Dataset records -

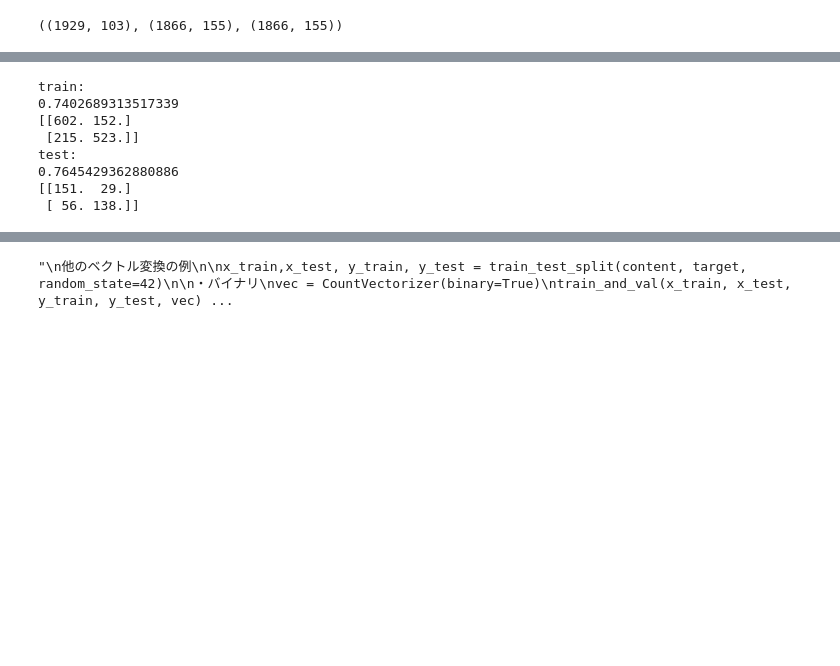
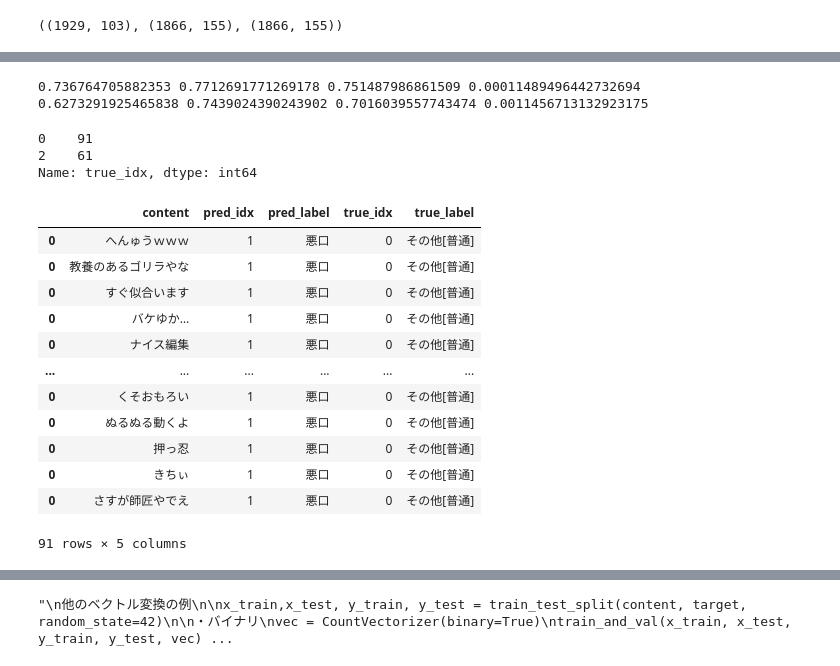
Before and after one commit to N-Eiki/proen, a Jupyter notebook: dev/Untitled.ipynb, the cells around one changed output, grey strips where cells are left out. Drawn from its saved outputs; the diff is of its cells as text; code cells hidden in the pictures; blank space fills up the shorter version.

Commit message:
0to9 random_state ensemble score

```diff
--- a/dev/Untitled.ipynb
+++ b/dev/Untitled.ipynb
@@ -487,4 +489,8 @@ for i in tqdm(range(len(df))):
 df1=create_mean_vector_data(newdf)
 df2=create_the_highest_cosine_sim_data(newdf)
 df3=create_mean_cosine_sim_data(newdf)
+# %%
+res1 = train_and_pred(df1,random_state=42,display=False)
+res2 = train_and_pred(df2,random_state=42,display=False)
+res3 = train_and_pred(df3,random_state=42,display=False)
 # %%
@@ -529,38 +535,42 @@ array([[118.,  62.],
 # res1 = train_and_pred(df1)
 # res1["miss_test_df"]
 # %%
-def ensemble(res1, res2, res3,threshold=0.5):
+def ensemble(res1, res2, res3,threshold=0.5,display=True):
     train_ensemble = pd.DataFrame(np.array([res1["pred_train_un"],res2["pred_train_un"],res2["pred_train_un"]]).sum(axis=0)/3,columns=["pred"])
     test_ensemble = pd.DataFrame(np.array([res1["pred_test_un"],res2["pred_test_un"],res2["pred_test_un"]]).sum(axis=0)/3,columns=["pred"])
     train_ensemble = train_ensemble.pred.apply(lambda x: 1 if x>threshold else 0)
     test_ensemble = test_ensemble.pred.apply(lambda x: 1 if x>threshold else 0)
     train_score = f1_score(res1['y_train'], train_ensemble)
     test_score = f1_score(res1['y_test'], test_ensemble)
-    print("train:")
-    print(train_score)
-    print(create_2x2_matrix(true_y=res1["y_train"], pred_y=train_ensemble))
-    print('test:')
-    print(test_score)
-    print(create_2x2_matrix(true_y=res1["y_test"], pred_y=test_ensemble))
 
-    miss_pred_tr = print_2x2_miss_pred(true_y=res1["y_train"], pred_y=train_ensemble, df=res1["x_train"])
-    miss_pred_te = print_2x2_miss_pred(true_y=res1["y_test"], pred_y=test_ensemble, df=res1["x_test"])
+    if display:
+        print("train:")
+        print(train_score)
+        print(create_2x2_matrix(true_y=res1["y_train"], pred_y=train_ensemble))
+        print('test:')
+        print(test_score)
+        print(create_2x2_matrix(true_y=res1["y_test"], pred_y=test_ensemble))
+
+    miss_pred_tr = print_2x2_miss_pred(true_y=res1["y_train_untreat"], pred_y=train_ensemble, df=res1["x_train"])
+    miss_pred_te = print_2x2_miss_pred(true_y=res1["y_test_untreat"], pred_y=test_ensemble, df=res1["x_test"])
 
     return {"train_score":train_score,
             "test_score":test_score,
             "pred_train":train_ensemble,
             "pred_test":test_ensemble,
-            "miss_train":miss_pred_tr,
-            "miss_test":miss_pred_te
+            "miss_train_df":miss_pred_tr,
+            "miss_test_df":miss_pred_te,
            }
 # %%
-res=ensemble(res1,res2,res3)
+res=ensemble(res1,res2,res3,display=False)
-# %% [output]
-train:
-0.7402689313517339
-[[602. 152.]
- [215. 523.]]
-test:
-0.7645429362880886
-[[151.  29.]
- [ 56. 138.]]
+# %%
+trains=[]
+tests =[]
+
+for i in tqdm(range(10)):
+    res1 = train_and_pred(df1,random_state=i,display=False)
+    res2 = train_and_pred(df2,random_state=i,display=False)
+    res3 = train_and_pred(df3,random_state=i,display=False)
+    res=ensemble(res1,res2,res3,display=False)
+    trains.append(res["train_score"])
+    tests.append(res["test_score"])
@@ -566,0 +580,26 @@ test:
+# %%
+print(trains.min(), trains.max(), trains.mean(),trains.var(ddof=-1))
+print(tests.min(), tests.max(), tests.mean(),tests.var(ddof=-1))
+# %% [output]
+0.736764705882353 0.7712691771269178 0.751487986861509 0.00011489496442732694
+0.6273291925465838 0.7439024390243902 0.7016039557743474 0.0011456713132923175
+# %%
+print(res["miss_train_df"][res["miss_train_df"].pred_idx=="1"].true_idx.value_counts())
+res["miss_train_df"][res["miss_train_df"].true_idx=="0"]
+# %% [output]
+0    91
+2    61
+Name: true_idx, dtype: int64
+|  | content | pred_idx | pred_label | true_idx | true_label |
+| 0 | へんゅうｗｗｗ | 1 | 悪口 | 0 | その他[普通] |
+| 0 | 教養のあるゴリラやな | 1 | 悪口 | 0 | その他[普通] |
+| 0 | すぐ似合います | 1 | 悪口 | 0 | その他[普通] |
+| 0 | バケゆか… | 1 | 悪口 | 0 | その他[普通] |
+| 0 | ナイス編集 | 1 | 悪口 | 0 | その他[普通] |
+| ... | ... | ... | ... | ... | ... |
+| 0 | くそおもろい | 1 | 悪口 | 0 | その他[普通] |
+| 0 | ぬるぬる動くよ | 1 | 悪口 | 0 | その他[普通] |
+| 0 | 押っ忍 | 1 | 悪口 | 0 | その他[普通] |
+| 0 | きちぃ | 1 | 悪口 | 0 | その他[普通] |
+| 0 | さすが師匠やでえ | 1 | 悪口 | 0 | その他[普通] |
+91 rows × 5 columns
```
Also changed, not shown: parts of 8 cells of this notebook.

Task goal -
Show every line of the listing containing the string "display" by copying it.

Completed exercise -
+res1 = train_and_pred(df1,random_state=42,display=False)
+res2 = train_and_pred(df2,random_state=42,display=False)
+res3 = train_and_pred(df3,random_state=42,display=False)
+def ensemble(res1, res2, res3,threshold=0.5,display=True):
+    if display:
+res=ensemble(res1,res2,res3,display=False)
+    res1 = train_and_pred(df1,random_state=i,display=False)
+    res2 = train_and_pred(df2,random_state=i,display=False)
+    res3 = train_and_pred(df3,random_state=i,display=False)
+    res=ensemble(res1,res2,res3,display=False)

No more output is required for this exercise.